> PROBLEM DETAILS: Every record that follows should be copied exactly. No picture belongs in the copy.

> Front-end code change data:

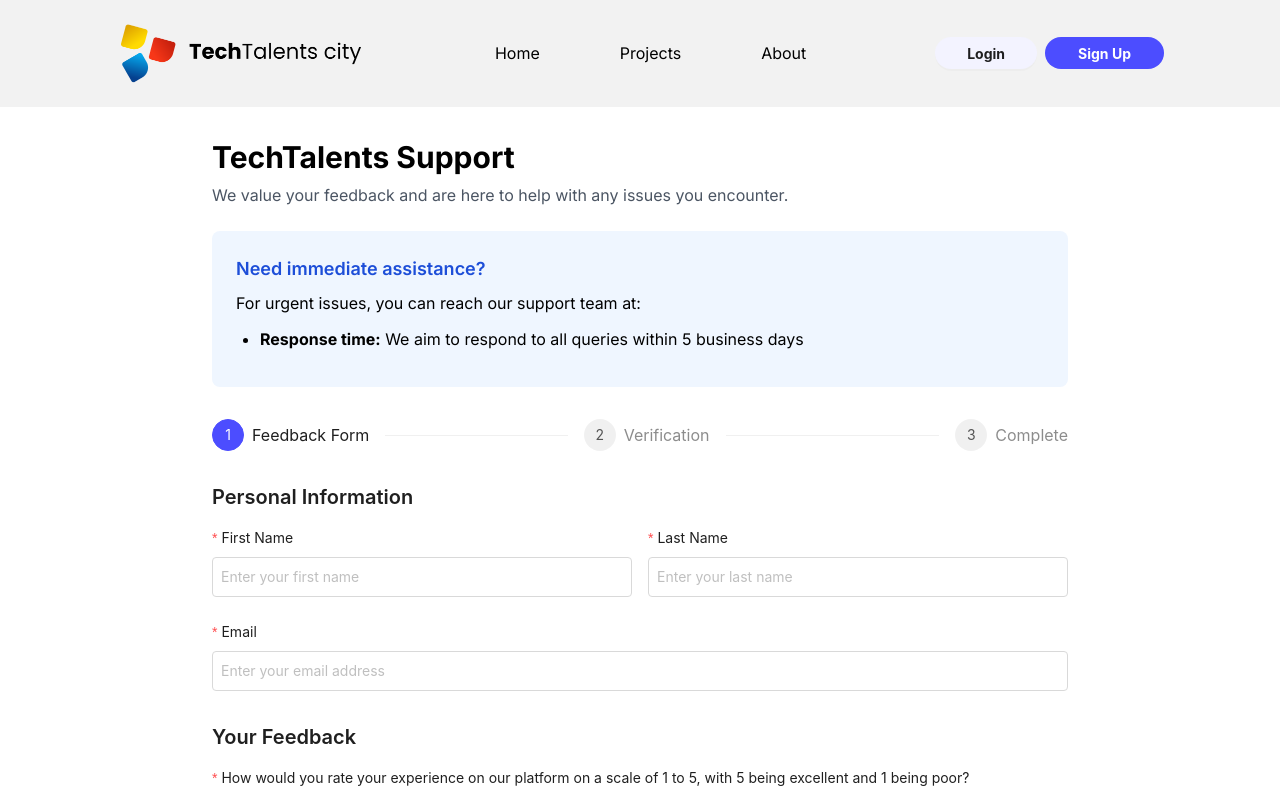
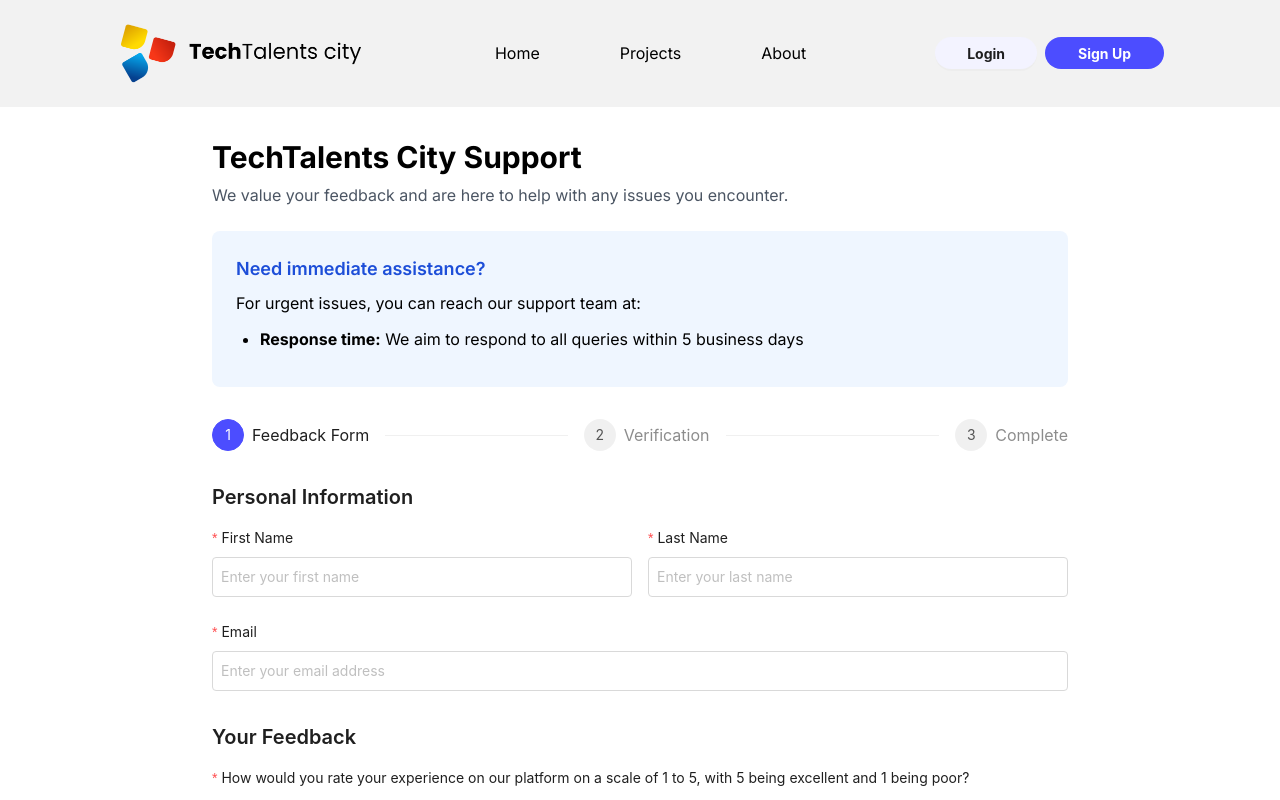
Before and after one commit to techtalentscity/techtalentscity.github.io, a React (Vite) app: page /support in a window 1280 px wide. Shown: the top 800 px of the page. Built offline with nearby package versions, Linux system fonts and the light colour scheme.

Commit message:
Update index.jsx

```diff
--- a/src/Pages/Support/index.jsx
+++ b/src/Pages/Support/index.jsx
@@ -298,7 +298,7 @@ const Support = () => {
   return (
     <div className="w-full flex justify-center items-center min-h-screen bg-white py-8">
       <Container className="w-full max-w-4xl px-4 md:px-8">
-        <h1 className="text-3xl font-bold mb-2">TechTalents Support</h1>
+        <h1 className="text-3xl font-bold mb-2">TechTalents City Support</h1>
         <p className="text-gray-600 mb-6">We value your feedback and are here to help with any issues you encounter.</p>
 
         <div className="bg-blue-50 p-6 rounded-lg mb-8">
```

> YOUR RESPONSE:
Before and after one commit to techtalentscity/techtalentscity.github.io, a React (Vite) app: page /support in a window 1280 px wide. Shown: the top 800 px of the page. Built offline with nearby package versions, Linux system fonts and the light colour scheme.

Commit message:
Update index.jsx

```diff
--- a/src/Pages/Support/index.jsx
+++ b/src/Pages/Support/index.jsx
@@ -298,7 +298,7 @@ const Support = () => {
   return (
     <div className="w-full flex justify-center items-center min-h-screen bg-white py-8">
       <Container className="w-full max-w-4xl px-4 md:px-8">
-        <h1 className="text-3xl font-bold mb-2">TechTalents Support</h1>
+        <h1 className="text-3xl font-bold mb-2">TechTalents City Support</h1>
         <p className="text-gray-600 mb-6">We value your feedback and are here to help with any issues you encounter.</p>
 
         <div className="bg-blue-50 p-6 rounded-lg mb-8">
```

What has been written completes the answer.